[Web document revisions]
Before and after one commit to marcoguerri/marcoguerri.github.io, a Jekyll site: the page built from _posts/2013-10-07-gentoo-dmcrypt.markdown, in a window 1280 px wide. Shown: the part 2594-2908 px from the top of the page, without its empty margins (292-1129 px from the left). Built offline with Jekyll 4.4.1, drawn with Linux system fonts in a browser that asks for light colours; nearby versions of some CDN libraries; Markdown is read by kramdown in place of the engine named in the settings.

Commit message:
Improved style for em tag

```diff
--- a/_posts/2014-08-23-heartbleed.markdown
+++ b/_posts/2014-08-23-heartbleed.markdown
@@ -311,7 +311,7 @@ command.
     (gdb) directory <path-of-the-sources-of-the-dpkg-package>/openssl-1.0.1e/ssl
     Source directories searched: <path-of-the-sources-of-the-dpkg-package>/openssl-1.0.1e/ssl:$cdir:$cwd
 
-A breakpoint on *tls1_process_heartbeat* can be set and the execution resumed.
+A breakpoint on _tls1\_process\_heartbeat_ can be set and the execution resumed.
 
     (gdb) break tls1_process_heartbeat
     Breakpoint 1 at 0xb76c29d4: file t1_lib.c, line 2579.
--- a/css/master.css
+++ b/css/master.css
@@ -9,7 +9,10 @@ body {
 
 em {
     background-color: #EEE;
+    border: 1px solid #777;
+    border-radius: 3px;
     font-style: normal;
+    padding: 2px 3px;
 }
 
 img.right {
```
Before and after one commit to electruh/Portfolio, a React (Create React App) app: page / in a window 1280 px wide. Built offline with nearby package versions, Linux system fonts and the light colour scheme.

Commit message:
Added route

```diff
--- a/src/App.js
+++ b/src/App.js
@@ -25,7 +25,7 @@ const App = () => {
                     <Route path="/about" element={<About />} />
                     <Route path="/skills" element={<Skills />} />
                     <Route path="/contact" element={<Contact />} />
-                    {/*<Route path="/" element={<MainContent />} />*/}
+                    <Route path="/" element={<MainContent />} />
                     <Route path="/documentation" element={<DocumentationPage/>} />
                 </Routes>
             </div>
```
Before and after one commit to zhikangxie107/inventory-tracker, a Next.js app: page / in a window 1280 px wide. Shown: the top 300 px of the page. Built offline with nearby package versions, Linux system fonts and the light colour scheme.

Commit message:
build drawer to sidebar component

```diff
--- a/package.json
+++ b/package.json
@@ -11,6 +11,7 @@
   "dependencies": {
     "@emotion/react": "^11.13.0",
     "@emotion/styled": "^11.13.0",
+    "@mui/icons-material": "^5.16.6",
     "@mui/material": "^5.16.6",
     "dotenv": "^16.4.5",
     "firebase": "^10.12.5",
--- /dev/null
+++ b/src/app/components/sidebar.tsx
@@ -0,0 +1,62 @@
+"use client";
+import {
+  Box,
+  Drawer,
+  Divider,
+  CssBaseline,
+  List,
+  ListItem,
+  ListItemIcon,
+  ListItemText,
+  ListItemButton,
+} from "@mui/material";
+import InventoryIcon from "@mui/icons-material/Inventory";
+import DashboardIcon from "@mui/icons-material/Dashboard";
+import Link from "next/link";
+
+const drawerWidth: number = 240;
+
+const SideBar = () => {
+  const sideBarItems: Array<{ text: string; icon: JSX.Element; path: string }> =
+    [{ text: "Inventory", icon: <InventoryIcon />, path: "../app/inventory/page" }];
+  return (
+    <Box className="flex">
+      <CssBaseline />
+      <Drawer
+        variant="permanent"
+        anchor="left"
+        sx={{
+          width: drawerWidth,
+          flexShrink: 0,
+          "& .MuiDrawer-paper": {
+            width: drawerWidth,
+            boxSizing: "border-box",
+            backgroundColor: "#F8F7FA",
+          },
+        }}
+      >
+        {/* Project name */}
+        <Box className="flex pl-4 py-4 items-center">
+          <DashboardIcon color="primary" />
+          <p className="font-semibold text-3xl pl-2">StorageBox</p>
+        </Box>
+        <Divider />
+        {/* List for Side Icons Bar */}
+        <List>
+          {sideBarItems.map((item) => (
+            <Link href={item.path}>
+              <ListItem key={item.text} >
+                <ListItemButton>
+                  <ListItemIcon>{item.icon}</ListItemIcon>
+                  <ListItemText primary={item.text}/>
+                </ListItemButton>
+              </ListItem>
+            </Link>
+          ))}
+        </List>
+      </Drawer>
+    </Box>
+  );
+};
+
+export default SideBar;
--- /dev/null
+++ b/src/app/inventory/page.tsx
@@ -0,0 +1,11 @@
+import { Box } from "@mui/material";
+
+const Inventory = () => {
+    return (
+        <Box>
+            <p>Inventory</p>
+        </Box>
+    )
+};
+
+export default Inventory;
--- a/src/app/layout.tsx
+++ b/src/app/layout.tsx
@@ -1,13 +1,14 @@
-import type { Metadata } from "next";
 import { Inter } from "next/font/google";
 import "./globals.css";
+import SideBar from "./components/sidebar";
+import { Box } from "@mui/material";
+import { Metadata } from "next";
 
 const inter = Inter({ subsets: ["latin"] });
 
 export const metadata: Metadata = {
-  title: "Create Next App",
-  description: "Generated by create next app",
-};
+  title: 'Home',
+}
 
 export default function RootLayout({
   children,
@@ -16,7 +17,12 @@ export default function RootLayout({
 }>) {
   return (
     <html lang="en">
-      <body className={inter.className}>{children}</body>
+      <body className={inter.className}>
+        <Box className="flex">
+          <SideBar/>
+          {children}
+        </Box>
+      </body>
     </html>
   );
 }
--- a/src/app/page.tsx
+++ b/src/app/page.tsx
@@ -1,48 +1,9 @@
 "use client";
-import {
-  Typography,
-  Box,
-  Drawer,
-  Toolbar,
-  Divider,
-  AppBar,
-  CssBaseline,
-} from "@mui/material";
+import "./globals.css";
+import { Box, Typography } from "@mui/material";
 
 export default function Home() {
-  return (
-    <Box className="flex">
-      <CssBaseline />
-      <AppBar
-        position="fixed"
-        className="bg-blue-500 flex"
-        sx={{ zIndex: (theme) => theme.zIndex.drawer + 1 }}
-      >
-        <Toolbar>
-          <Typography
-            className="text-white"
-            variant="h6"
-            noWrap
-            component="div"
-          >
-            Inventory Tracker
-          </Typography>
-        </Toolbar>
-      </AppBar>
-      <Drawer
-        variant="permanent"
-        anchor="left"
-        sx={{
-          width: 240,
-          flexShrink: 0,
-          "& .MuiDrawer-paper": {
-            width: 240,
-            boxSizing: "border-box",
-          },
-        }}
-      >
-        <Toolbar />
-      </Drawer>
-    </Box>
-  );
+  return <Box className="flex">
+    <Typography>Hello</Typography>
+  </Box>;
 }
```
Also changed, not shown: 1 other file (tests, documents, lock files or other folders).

# [DIRECTIONS FOR THIS TASK]
Looking at the records above, please work out how many lines contain "sources" and state only that number.

# [ANSWER]
2